From the data below, copy exactly the lines that lie between the one holding "ticks (6 s)." and the one holding "at difficulty 2.", including both, and nothing more.

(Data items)
════════════════════
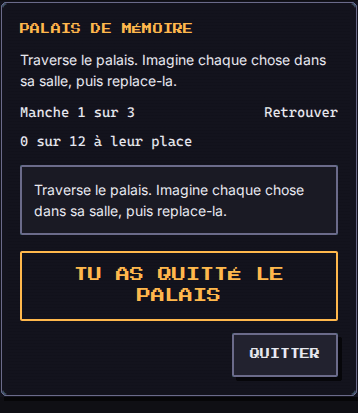
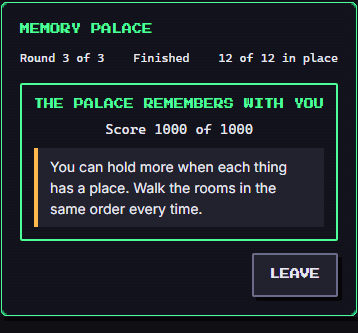
feat(games): Memory Palace docs, notes, screenshots and finished-state label [game-memory-palace]

Changed region(s): [[0.0, 0.0, 1.0, 0.961]]

diff --git a/src/games/memory-palace/Screen.tsx b/src/games/memory-palace/Screen.tsx
@@ -223,13 +223,18 @@ export default function MemoryPalaceScreen(props: GameScreenProps) {
         <span className="mono" data-testid="memory-palace-round">
           {formatText(s.round, { n: Math.min(state.roundIndex + 1, ROUND_COUNT), total: ROUND_COUNT })}
         </span>
-        <span className="mono">{state.phase === 'recall' ? s.phaseRecall : state.phase === 'memorise' ? s.phaseMemorise : s.phaseIntro}</span>
+        <span className="mono">{over ? s.phaseDone : state.phase === 'recall' ? s.phaseRecall : state.phase === 'memorise' ? s.phaseMemorise : s.phaseIntro}</span>
         <span className="mono" data-testid="memory-palace-score">
           {formatText(s.progress, { correct, total })}
         </span>
       </p>
 
-      <div className={styles.live} aria-live="polite" role="status" data-testid="memory-palace-prompt">
+      <div
+        className={cx(styles.live, (outcome || state.phase === 'memorise') && 'srOnly')}
+        aria-live="polite"
+        role="status"
+        data-testid="memory-palace-prompt"
+      >
         {live}
       </div>
 

diff --git a/src/games/memory-palace/strings.ts b/src/games/memory-palace/strings.ts
@@ -17,6 +17,7 @@ export const strings = defineStrings({
     begin: 'Begin the walk',
     round: 'Round {n} of {total}',
     phaseIntro: 'Ready',
+    phaseDone: 'Finished',
     phaseMemorise: 'Memorise',
     phaseRecall: 'Recall',
     progress: '{correct} of {total} in place',
@@ -117,6 +118,7 @@ export const strings = defineStrings({
     begin: 'Commencer la promenade',
     round: 'Manche {n} sur {total}',
     phaseIntro: 'Prêt',
+    phaseDone: 'Terminé',
     phaseMemorise: 'Mémoriser',
     phaseRecall: 'Retrouver',
     progress: '{correct} sur {total} à leur place',

diff --git a/docs/games/memory-palace.md b/docs/games/memory-palace.md
@@ -1,6 +1,6 @@
 # Memory Palace (`memory-palace`)
 
-A short walk through six original rooms (gate, hall, kitchen, library, garden, tower). In the **memorise** phase each thing appears in a room with a vivid prompt. In the **recall** phase the palace is empty and you put every thing back. The skill is the method of loci: attach each thing to a place, then walk the places to recall them. This is practice, not a test of worth. A missed walk sends the troops home; the rooms wait.
+A short walk through six original rooms: gate, hall, kitchen, library, garden and tower. In the **memorise** phase each thing appears in its room with a short, vivid caption and a draining look time. In the **recall** phase the palace is empty again and you put every thing back in its room. It practises working and short-term memory through the method of loci. This is practice, not a test of worth: a walk that goes badly sends the troops home, and the rooms wait.
 
 | Field | Value |
 | --- | --- |
@@ -8,50 +8,66 @@ A short walk through six original rooms (gate, hall, kitchen, library, garden, t
 | Minimum ring | 1 |
 | Roster | 1 to 8 |
 | Length | about 3 minutes |
-| Learning | working and short-term memory (method of loci) |
+| Practises | working and short-term memory (method of loci) |
 
 ## How to play
 
-Three rounds. Base counts are 4, then 6, then 8 things. `run.difficulty` (1 to 5) shifts those counts by up to two, shortens the look time, and adds distractors. Difficulty 1 is 2/4/6 things with a long look; difficulty 5 is 6/8/10 with a short look.
+Three rounds, each opening on a ready card ("the palace is empty again"). Press **Begin the walk**, then the things appear one at a time in walking order, from the gate to the tower, so the route itself is the technique. Each look lasts a few seconds (a draining bar, or plain text such as "6 s left" under reduced motion). **Next** moves on before the time is up, **Pause** stops the clock.
 
-During the look, a draining bar shows the time left (plain text when reduced motion is on). **Next** skips the rest of the wait. **Pause** stops the clock. Then tap a room and a thing (or drag a thing onto a room). Keyboard: Tab to a thing, arrows to a room, Enter to place. Every room and every thing has a text label; colour is never the only signal.
+Then recall: pick a thing and a room, in either order (touch, mouse or keyboard), and it goes there. A wrong room is told in words and a symbol ("lantern, in the hall: not there", a cross and "(missed)"), and the right room is never revealed. Some words in the list were never in the palace: they are distractors, and placing one counts as a miss.
 
-Score 0 to 1000: 850 points times the share of correct placements, plus 150 if you used no letter hints. `result` is `won` at 70 percent correct or more, `lost` otherwise, `fled` on **Forfeit**. **Leave** is a separate button.
+Keyboard: Tab through the things and rooms, Space or Enter to pick, arrow keys, Home and End to walk the rooms. After a placement the focus goes to the next thing. Dragging a thing onto a room also works with a mouse. Every room and thing has a text label; colour is never the only signal, and the live region announces each step.
+
+**Score** 0 to 1000: 850 points times the share of things in the right room, plus 150 more (scaled the same way) when no letter hint was asked for. **Result**: `won` at 70 percent correct or more across the three rounds, `lost` otherwise (the troops come home), `fled` on **Forfeit** (a partial score, 400 times the share). **Leave** is a separate press that calls `onExit`.
+
+The `learned` note is "You can hold more when each thing has a place", plus one tip of the walk (six tips in each language: make the picture odd, keep the same route, use more than sight, say it aloud, give the thing something to do, rest between rooms).
+
+## The technique
+
+The method of loci (the name only): give each thing a distinctive place and walk the places to bring the things back. The captions are original ("Make the picture huge, wedged in the doorway"). Nothing is copied from a textbook or another work. French nouns carry no article, so the French captions talk about "l'image" and never have to agree with the noun.
 
 ## Party
 
-The Study troop (`habit: 'study'`) grants one first-letter hint per round (two letters when their `power` is 40 or more). The Sleep troop extends the look time (`floor(power / 4)` extra ticks of 50 ms each). The Social troop shows how many things sit in each room. A starter party of Move, Outside and Clean still plays; they walk without those perks. A level 12 Study/Sleep/Social party is visibly slower to rush and can ask for a letter.
+The party changes the walk in ways the player can read on the ready card:
 
-Titles (`traits`) are not used. `troopsUsed` lists the Study, Sleep and Social members who came, or the first member when none of those habits are present.
+- **Study** (`habit: 'study'`): one first-letter hint per round. A hint names the room and the first letters of a forgotten thing ("In the kitchen, something starts with L"): the place cues the thing, the method in reverse. With `power` of 40 or more it shows two letters. Hints stay on the page for the round.
+- **Sleep**: each look lasts longer by half the member's `power`, in 50 ms ticks (power 44 is 1.1 s longer). Flavour: a rested mind holds more.
+- **Social**: counts how many things sit in each room and whispers the tip of the round.
+- A level 1 starter party plays unaided; a level 12 party with those three habits sees them all. `traits` are not used. `troopsUsed` lists the Study, Sleep and Social members who came, or the first member when none of those habits is present (a mixed party with a citizen is fine).
 
 ## Buffs
 
-- `time`: each point (a second) adds one 50 ms tick of look time per thing, capped at 40 ticks, so a 20-second lottery still helps without stretching the contract kit past its step budget.
-- `hint`: extra first-letter reveals each round.
-- `revive`: one retry of the weakest round after the three walks.
+- `hint`: extra letter hints every round.
+- `time`: every look lasts 0.2 s longer per second of buff (4 ticks), capped at 6 s.
+- `revive`: when all three rounds have been walked, one retry of the weakest round, a fresh look at the same things.
 - `luck`: removes one distractor from every round.
-- `attack` and `defense` are ignored: there is no incoming hit and no damage to deal.
+- `attack` and `defense` are ignored: nothing attacks and nothing is attacked.
 
-## Determinism
+## Tuning numbers
 
-Setup uses `mulberry32(fnv1a('memory-palace:<seed>'))`. The engine never reads a clock; look time is `{ type: 'tick' }` at `FIXED_DT_MS` (50 ms). The same seed, party, run and locale replay the same rooms and the same outcome. Locale changes the words, the prompts and the log, not the ids.
+| Difficulty | 1 | 2 | 3 | 4 | 5 |
+| --- | --- | --- | --- | --- | --- |
+| Things per round | 2, 4, 6 | 3, 5, 7 | 4, 6, 8 | 5, 7, 9 | 6, 8, 10 |
+| Distractors per round | 1 | 2 | 3 | 4 | 5 |
+| Look per thing | 8 s | 6.5 s | 5 s | 4 s | 3 s |
+| Bot forgets (percent) | 0 | 37 | 44 | 52 | 59 |
 
-## Bot
+The look never drops under 2 s. Words: 150 original concrete nouns per language, no duplicates, none a room name, with confusable groups (lookalikes, near meanings, French collisions) kept out of the same round. Nothing repeats inside one game.
 
-`botPlay` ticks through the look, spends a letter hint when it has one, then places each real thing. On difficulty 1 it never misses. On difficulty 5 it uses a seeded error rate (42 percent) and misses some rooms. On difficulty 2 it wins a comfortable share of walks.
+## Determinism and the bot
 
-## Technique
+Setup uses `mulberry32(fnv1a('memory-palace:<seed>'))`. The engine never reads a clock: look time is `{ type: 'tick' }` at `FIXED_DT_MS` (50 ms), `advance` skips ahead. The same seed, party, run and locale replay the same palace and outcome; the locale changes the words, captions and log, not the rooms.
 
-The method of loci (the name only): give each thing a place that is hard to mix up, then walk the places. The prompts are original; nothing is copied from a textbook or another work.
+`botPlay` walks (ticks), then places the things in order. It forgets a share of them by difficulty, a little less with a longer look; with a letter hint left it spends it on a thing it forgot (and still misses 35 percent of hinted things); a revive gives it a second, better walk of the weakest round. The error roll is mixed with a hash of the seed, round and word so different palaces forget different things. Over 100 seeds on a plain run with the full party: difficulty 1 wins 100, difficulty 2 wins 68, difficulty 3 wins 53, difficulty 4 wins 15, difficulty 5 wins 6. The starter party (no hints, no rest) wins 100, 31, 18, 2 and 2.
 
 ## Screenshots
 
 Written by `e2e/games/memory-palace.spec.ts` (`shootGame`, mobile project).
 
-| Start | Recall | End |
+| Look | Recall | End |
 | --- | --- | --- |
-| ![Memory Palace, first look](img/memory-palace-start.png) | ![Memory Palace, recall](img/memory-palace-recall.png) | ![Memory Palace after leaving](img/memory-palace-end.png) |
+| ![Memory Palace, the look](img/memory-palace-look.png) | ![Memory Palace, recall](img/memory-palace-recall.png) | ![Memory Palace, the end](img/memory-palace-end.png) |
 
 ## Known limits
 
-Drag-and-drop is an extra on top of tap and keyboard. The time buff is scaled to the short per-item window (one tick per second, cap 40) rather than adding a full wall-clock second to every card, so the contract kit stays inside 20,000 steps.
+Drag and drop uses the browser's HTML drag events, so it works with a mouse but not on touch screens (tap two buttons instead). The time buff is scaled to the short per-thing look (0.2 s per second of buff, capped), not added in full to every card. Letter hints reveal the room as well as the letter, a deliberate choice: the words are on the screen in recall, so a bare letter would add nothing. The words exist in English and French only.

diff --git a/docs/review/notes/game-memory-palace.md b/docs/review/notes/game-memory-palace.md
@@ -1,48 +1,34 @@
 # Notes: Memory Palace (`game-memory-palace`)
 
-Decisions taken with nobody available to ask. Brief: `docs/briefs/games/memory-palace.md`.
+Brief: `docs/briefs/games/memory-palace.md`. PR: #36 on `integration/arena`. Nobody was available to ask, so every decision is written here.
 
-## Time buff scaling
+## The Cursor build: adopted, then reworked
 
-CONTRACT.md says a `time` buff of `amount` seconds is `amount * 1000 / FIXED_DT_MS` ticks on a global clock. Memory Palace times *each card*, so adding 20 wall-clock seconds to every card would push buffed bot walks near the 20,000-step cap. Decision: each point of `time` adds **one 50 ms tick** of look time per card, capped at 40 ticks. Sleep still adds `floor(power / 4)` ticks. The difference is visible (starter vs full, plain vs buffed) and the kit stays fast. Documented under `## Buffs` in `docs/games/memory-palace.md`.
+A Cursor agent had pushed an unreviewed build to `origin/feat/game-memory-palace` (never tested, no PR). It was adopted with `git checkout origin/feat/game-memory-palace -- <files>` (the branch was not merged) after `npx vitest run src/games` passed with it, including the contract kit, lint and budget tests. It matched the brief's rules, so it was kept as the baseline and then reviewed. Kept: the engine skeleton, the 150-word lists with confusable groups, the seeded picker, the scoring shape, the revive logic and the contract test wiring. Changed:
 
-## Hint shape
+- Look times were 1.2 s down to 0.4 s per thing (24 to 8 ticks of 50 ms): unplayable for a human. Now 8 s down to 3 s, never under 2 s.
+- Added a ready card before every round, so the first look does not start under the player's thumb.
+- Things now appear in walking order (gate to tower), so the route is the technique; the recall order stays free.
+- French prompts used a bare noun after "Imagine" ("Imagine gland dans le hall"). Prompts are now a label plus a caption about "l'image" that no gender agrees with.
+- Technique tips (six, en and fr): Social shows the tip of the round, and the `learned` note carries one (Cursor put an item prompt there).
+- The bot now spends hints only on things it forgot, a hint rescues most but not all of them, a longer look lowers its error, a revive gives a better second walk. Before, the full party and the starter party won identically (the hints did nothing for the bot).
+- Score: the 150-point no-hint bonus is scaled by the share correct, so an empty recall scores 0 (it scored 150).
+- Screen rewritten: a scene card for the thing being looked at, a route map with the current room marked, richer SVG scenes, items and rooms picked in either order, all hints of the round kept on screen, placed things listed in their room with a symbol and a hidden "(right/missed)" label, arrows, Home and End walking the rooms, focus kept on the next action, no duplicate live text.
+- The pointer-based drag (it also fired on plain taps) was dropped; HTML drag and drop stays as an extra.
+- Tests: 67 unit tests (engine, technique, Screen) plus the contract kit; the e2e spec plays a whole game through the real UI by mirroring the engine, replays through Bot play (`replaySameSeedWithBot`, which avoids the Lab quirk Cursor worked around), and checks keyboard, French, difficulty, perks, responsive sizes and reduced motion.
 
-The brief says Study “reveals the first letter of a forgotten item”. Item names are on the recall grid (you are remembering *where*, not the word). A bare letter would not help. Decision: a hint names the **room and the prefix** (“In the kitchen, something starts with L”). That is the method of loci in reverse: the place cues the thing. High Study power (40+) reveals two letters.
+The Cursor branches `origin/feat/game-memory-palace` and `origin/cursor/game-memory-palace-d0f9` should be closed by the maintainer after this PR merges.
 
-## Revive
+## Decisions
 
-After every round has been filled once, one `revive` restarts the weakest round (lowest accuracy, later round on a tie) from its look phase, same items. Automatic, so the bot uses it. Only once (`reviveUsed`).
-
-## Cut line
-
-Nothing cut. Round 3, generated prompts (eight original templates), and drag-and-drop on top of tap and keyboard are all in.
-
-## Word list
-
-150 original concrete nouns, en and fr, no room names, no trademarks. Confusable groups cover lookalikes, close meaning, and a few French collisions (`dé` / `dé à coudre`, `pomme` kept off pinecone by using `cône`). The picker refuses a pair from the same group in one round (items plus distractors). Unused words can repeat across rounds of different games; they do not repeat inside one game.
-
-## Bot error stream
-
-The kit's `botRng` does not depend on the game seed. A pure `rng() < rate` check therefore rolled the same sequence on every seed, and difficulty 2 looked unbeatable. Decision: mix the roll with the word id (`(floor(rng()*100) + wordId) % 100`) so different palaces miss different cards. Difficulty 1 still has rate 0 (perfect). Documented in the engine.
-
-## Lab: Bot play after Replay
-
-`LabGame.botPlay` always does `setPrevious(result)` before recording the bot outcome. "Replay same seed" nulls `result`, so a following Bot play wipes `previous` and the Lab never shows "Matches the previous run." I do not own `src/games/lab/`. Decision: the replay e2e test walks the real UI (one place + Forfeit). Full games still use Bot play. Request: `botPlay` should keep `previous` when `result` is already null.
+- **Hint shape.** The brief says a hint reveals the first letter of a forgotten item. In recall the item words are already on screen, so a bare letter helps nobody. A hint names the room and the first letters ("In the kitchen, something starts with L"): the place cues the thing, the method in reverse. Study power 40 or more reveals two letters.
+- **Time buff.** CONTRACT.md says a `time` buff adds `amount` seconds on a global clock. A look is timed per thing, so 20 s on each of 24 looks would be absurd. Each buff second adds 4 ticks (0.2 s) to every look, capped at 120 ticks (6 s).
+- **Sleep.** Adds `floor(power / 2)` ticks to each look.
+- **Bot targets.** The brief wants 40 to 70 percent wins on normal difficulty. With the full party on the plain run (difficulty 2) over 100 seeds the bot wins 68; difficulty 3 wins 53; difficulty 1 wins 100; difficulty 5 wins 6. The starter party wins 31 at difficulty 2.
+- **Distractors.** The items grid holds the things plus distractors; placing a distractor wastes a slot and is a miss, told in words ("never in the palace").
+- **A wrong placement does not reveal the right room**, so a player cannot learn the answer by trial and error; a wrong item is spent.
+- **Cut line.** Nothing was cut: round 3, generated captions and drag all ship. Drag works with a mouse only (HTML drag events); touch uses taps.
 
 ## Files not owned
 
-`src/games/lab/LabGame.tsx`: see "Lab: Bot play after Replay". Worked around in `e2e/games/memory-palace.spec.ts`.
-
-## PR
-
-Branch `feat/game-memory-palace` (pushed), base `integration/arena`.
-
-This subagent does not have the `ManagePullRequest` tool, and `gh` / the GitHub API return 403 (`Resource not accessible by integration`) on `pulls#create`. The parent agent should open the draft PR with:
-
-- title: `feat(games): Memory Palace [game-memory-palace]`
-- base: `integration/arena`
-- head: `feat/game-memory-palace`
-- draft first, then mark ready (acceptance list below is green)
-
-Do not merge from this agent.
+None needed. A scratch file `stats.txt` was committed by mistake earlier on this branch and removed again in the same PR, so the final diff does not contain it.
════════════════════
» OUTPUT BELOW:
+- **Time buff.** CONTRACT.md says a `time` buff adds `amount` seconds on a global clock. A look is timed per thing, so 20 s on each of 24 looks would be absurd. Each buff second adds 4 ticks (0.2 s) to every look, capped at 120 ticks (6 s).
+- **Sleep.** Adds `floor(power / 2)` ticks to each look.
+- **Bot targets.** The brief wants 40 to 70 percent wins on normal difficulty. With the full party on the plain run (difficulty 2) over 100 seeds the bot wins 68; difficulty 3 wins 53; difficulty 1 wins 100; difficulty 5 wins 6. The starter party wins 31 at difficulty 2.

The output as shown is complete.